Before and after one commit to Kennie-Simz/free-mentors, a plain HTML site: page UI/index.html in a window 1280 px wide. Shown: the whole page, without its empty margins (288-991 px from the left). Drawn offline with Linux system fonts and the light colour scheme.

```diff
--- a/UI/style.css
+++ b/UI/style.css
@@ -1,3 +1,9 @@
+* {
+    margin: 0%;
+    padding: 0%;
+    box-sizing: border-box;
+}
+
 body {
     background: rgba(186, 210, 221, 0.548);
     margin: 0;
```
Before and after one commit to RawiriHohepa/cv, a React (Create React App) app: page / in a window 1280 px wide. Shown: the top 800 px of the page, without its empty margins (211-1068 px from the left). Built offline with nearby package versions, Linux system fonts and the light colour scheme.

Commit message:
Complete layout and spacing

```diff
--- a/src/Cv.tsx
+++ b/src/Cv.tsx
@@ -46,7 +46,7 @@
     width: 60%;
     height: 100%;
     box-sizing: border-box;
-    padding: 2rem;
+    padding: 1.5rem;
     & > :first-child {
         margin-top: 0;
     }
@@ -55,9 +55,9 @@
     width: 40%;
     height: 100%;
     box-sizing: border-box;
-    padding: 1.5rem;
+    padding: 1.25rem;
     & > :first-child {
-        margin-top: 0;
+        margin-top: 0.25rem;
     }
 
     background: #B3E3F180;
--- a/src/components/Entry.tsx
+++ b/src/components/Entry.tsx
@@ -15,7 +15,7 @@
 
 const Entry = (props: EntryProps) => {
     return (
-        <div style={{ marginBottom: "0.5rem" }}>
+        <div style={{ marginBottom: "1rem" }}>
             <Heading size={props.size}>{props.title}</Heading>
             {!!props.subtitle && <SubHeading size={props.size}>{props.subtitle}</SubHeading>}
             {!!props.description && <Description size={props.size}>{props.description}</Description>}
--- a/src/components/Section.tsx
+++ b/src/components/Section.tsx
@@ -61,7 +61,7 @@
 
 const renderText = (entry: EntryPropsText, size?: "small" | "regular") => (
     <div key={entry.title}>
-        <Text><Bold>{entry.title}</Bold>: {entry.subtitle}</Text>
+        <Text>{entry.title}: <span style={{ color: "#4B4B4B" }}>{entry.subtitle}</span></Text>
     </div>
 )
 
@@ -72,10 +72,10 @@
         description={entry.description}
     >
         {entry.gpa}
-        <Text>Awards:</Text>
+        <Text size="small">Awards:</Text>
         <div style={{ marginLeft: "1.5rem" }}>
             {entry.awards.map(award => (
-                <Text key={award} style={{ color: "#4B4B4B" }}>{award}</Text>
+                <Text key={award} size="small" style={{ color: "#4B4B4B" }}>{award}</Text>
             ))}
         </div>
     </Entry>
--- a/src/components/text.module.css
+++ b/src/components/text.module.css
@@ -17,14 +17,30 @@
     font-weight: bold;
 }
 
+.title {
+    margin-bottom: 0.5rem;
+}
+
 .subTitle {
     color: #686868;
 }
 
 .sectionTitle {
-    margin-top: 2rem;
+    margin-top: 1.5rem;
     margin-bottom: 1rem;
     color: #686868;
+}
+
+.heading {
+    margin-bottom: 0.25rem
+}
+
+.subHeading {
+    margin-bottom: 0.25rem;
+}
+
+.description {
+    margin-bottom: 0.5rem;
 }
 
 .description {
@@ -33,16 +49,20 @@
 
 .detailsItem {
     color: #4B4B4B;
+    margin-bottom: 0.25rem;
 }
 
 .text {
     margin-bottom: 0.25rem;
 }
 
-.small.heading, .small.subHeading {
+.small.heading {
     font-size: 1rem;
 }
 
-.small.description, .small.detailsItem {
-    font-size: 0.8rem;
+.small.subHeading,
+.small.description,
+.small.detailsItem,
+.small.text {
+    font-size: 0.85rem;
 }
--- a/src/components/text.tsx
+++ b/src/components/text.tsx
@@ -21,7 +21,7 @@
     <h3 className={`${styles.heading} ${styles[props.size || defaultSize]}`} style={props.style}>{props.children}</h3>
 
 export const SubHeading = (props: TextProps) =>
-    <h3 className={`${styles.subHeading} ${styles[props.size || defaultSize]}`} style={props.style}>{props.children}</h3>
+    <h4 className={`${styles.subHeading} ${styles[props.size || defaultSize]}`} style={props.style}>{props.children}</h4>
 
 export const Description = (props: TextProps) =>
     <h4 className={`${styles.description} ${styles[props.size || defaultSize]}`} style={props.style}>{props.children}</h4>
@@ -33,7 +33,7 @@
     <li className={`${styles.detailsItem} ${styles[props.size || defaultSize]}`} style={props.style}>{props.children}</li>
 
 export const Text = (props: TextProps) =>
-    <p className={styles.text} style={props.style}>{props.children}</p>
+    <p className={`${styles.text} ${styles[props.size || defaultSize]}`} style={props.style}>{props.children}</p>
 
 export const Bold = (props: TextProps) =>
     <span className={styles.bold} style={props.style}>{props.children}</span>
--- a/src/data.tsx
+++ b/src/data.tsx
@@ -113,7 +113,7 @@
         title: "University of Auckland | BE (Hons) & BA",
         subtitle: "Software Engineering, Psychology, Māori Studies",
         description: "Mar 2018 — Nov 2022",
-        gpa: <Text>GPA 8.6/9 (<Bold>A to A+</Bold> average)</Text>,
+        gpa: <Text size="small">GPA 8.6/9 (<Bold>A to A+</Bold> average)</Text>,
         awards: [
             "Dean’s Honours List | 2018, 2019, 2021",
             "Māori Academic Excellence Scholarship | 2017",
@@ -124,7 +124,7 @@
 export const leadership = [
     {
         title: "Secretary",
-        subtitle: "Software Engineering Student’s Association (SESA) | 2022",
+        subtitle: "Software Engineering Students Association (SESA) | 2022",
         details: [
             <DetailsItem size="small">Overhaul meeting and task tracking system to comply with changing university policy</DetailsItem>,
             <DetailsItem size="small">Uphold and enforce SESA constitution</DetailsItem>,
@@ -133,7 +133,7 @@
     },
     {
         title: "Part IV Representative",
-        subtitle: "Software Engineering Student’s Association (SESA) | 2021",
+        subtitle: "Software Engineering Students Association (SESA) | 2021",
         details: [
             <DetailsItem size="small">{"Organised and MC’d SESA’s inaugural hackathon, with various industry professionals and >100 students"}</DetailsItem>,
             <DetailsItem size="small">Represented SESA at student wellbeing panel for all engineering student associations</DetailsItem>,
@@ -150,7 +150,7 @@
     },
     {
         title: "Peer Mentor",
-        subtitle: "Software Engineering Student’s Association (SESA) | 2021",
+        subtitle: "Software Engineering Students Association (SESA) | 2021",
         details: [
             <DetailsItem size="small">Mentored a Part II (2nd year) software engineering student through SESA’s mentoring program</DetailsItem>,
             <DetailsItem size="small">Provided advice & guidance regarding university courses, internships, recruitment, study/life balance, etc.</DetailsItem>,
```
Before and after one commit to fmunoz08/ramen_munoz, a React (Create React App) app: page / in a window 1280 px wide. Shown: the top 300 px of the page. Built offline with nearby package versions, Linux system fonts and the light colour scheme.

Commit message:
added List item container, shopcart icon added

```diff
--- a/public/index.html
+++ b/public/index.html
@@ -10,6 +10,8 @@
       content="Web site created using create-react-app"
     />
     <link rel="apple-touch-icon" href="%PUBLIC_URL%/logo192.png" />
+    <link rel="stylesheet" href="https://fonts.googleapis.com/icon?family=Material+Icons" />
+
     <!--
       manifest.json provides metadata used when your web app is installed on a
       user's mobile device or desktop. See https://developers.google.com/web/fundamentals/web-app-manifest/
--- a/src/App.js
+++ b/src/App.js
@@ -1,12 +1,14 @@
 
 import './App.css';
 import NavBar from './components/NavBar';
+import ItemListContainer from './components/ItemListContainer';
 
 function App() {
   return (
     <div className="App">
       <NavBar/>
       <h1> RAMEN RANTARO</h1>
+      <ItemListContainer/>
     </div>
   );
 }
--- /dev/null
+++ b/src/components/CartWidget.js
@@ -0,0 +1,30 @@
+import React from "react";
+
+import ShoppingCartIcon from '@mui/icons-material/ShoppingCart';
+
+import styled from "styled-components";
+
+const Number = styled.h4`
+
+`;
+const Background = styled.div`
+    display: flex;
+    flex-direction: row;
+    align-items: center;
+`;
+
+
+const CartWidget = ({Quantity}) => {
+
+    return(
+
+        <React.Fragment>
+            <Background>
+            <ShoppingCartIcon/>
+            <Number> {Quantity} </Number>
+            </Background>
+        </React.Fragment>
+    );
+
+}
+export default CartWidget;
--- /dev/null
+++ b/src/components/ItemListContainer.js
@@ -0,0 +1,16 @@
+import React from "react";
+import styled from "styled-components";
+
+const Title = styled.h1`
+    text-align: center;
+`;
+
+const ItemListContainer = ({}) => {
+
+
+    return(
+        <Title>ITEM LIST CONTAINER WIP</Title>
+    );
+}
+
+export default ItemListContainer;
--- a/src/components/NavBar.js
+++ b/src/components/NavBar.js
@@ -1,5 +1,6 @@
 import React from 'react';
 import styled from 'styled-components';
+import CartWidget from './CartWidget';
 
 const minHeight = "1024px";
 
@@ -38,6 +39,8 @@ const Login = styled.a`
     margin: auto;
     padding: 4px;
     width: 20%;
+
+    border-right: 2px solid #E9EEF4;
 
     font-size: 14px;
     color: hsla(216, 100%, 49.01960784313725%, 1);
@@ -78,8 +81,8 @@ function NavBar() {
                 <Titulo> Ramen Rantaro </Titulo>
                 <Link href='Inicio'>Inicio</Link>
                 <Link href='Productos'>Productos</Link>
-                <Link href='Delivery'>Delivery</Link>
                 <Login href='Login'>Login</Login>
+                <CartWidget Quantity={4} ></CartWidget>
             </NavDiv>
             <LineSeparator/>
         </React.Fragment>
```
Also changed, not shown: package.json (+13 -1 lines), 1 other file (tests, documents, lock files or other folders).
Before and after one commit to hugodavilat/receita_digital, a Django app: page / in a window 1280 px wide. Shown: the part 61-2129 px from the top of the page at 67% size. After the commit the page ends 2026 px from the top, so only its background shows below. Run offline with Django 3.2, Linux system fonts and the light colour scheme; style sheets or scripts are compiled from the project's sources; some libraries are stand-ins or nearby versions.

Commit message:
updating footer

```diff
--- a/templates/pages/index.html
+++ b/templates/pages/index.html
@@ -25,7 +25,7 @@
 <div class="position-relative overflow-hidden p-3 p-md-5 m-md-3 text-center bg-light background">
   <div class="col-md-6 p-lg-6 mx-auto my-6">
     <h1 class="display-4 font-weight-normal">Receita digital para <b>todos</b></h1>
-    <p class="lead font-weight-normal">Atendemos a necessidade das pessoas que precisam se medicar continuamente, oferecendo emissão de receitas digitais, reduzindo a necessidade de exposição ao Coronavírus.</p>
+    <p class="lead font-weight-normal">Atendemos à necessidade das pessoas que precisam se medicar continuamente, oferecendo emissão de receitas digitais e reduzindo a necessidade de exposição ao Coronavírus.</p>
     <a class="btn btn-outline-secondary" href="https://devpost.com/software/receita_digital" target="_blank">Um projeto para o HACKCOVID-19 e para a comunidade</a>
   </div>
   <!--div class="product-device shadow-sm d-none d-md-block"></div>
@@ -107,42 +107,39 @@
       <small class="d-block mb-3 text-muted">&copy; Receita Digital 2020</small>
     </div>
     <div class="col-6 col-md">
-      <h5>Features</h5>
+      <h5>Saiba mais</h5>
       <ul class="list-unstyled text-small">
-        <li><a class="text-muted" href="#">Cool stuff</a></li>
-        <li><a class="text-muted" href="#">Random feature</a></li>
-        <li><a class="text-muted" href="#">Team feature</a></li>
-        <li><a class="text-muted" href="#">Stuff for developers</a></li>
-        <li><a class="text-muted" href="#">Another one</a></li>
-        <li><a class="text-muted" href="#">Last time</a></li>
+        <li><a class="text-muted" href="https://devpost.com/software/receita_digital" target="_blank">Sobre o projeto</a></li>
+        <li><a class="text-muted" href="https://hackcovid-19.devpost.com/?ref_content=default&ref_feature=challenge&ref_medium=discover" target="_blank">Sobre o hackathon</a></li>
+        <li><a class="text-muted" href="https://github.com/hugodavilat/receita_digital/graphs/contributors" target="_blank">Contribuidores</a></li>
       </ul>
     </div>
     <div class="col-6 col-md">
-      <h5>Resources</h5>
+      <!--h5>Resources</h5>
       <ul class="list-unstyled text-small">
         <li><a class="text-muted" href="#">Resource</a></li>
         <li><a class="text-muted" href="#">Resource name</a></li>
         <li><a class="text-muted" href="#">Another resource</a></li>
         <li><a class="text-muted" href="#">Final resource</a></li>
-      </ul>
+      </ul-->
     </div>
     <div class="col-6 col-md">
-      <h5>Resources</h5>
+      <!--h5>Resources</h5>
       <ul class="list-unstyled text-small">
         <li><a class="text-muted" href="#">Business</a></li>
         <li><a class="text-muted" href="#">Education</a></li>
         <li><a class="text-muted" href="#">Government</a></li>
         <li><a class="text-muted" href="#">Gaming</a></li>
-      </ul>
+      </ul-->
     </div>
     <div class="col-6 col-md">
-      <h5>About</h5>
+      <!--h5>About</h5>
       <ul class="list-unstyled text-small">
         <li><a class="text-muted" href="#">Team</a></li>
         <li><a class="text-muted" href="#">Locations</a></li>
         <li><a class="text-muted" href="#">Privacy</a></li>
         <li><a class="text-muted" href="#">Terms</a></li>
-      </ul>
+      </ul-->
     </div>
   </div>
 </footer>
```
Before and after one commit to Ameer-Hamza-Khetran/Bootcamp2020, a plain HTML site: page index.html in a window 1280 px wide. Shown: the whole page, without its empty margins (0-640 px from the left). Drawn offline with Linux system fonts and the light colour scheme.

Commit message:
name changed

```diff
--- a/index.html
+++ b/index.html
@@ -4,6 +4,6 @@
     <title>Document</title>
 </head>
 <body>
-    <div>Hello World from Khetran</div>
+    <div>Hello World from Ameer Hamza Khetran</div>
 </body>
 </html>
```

====

→ **BRIEF**
Read through the entries, then copy every line where the string "export" is found.

→ **RESPONSE TO THIS TASK**
 export const SubHeading = (props: TextProps) =>
 export const Description = (props: TextProps) =>
 export const Text = (props: TextProps) =>
 export const Bold = (props: TextProps) =>
 export const leadership = [
+export default CartWidget;
+export default ItemListContainer;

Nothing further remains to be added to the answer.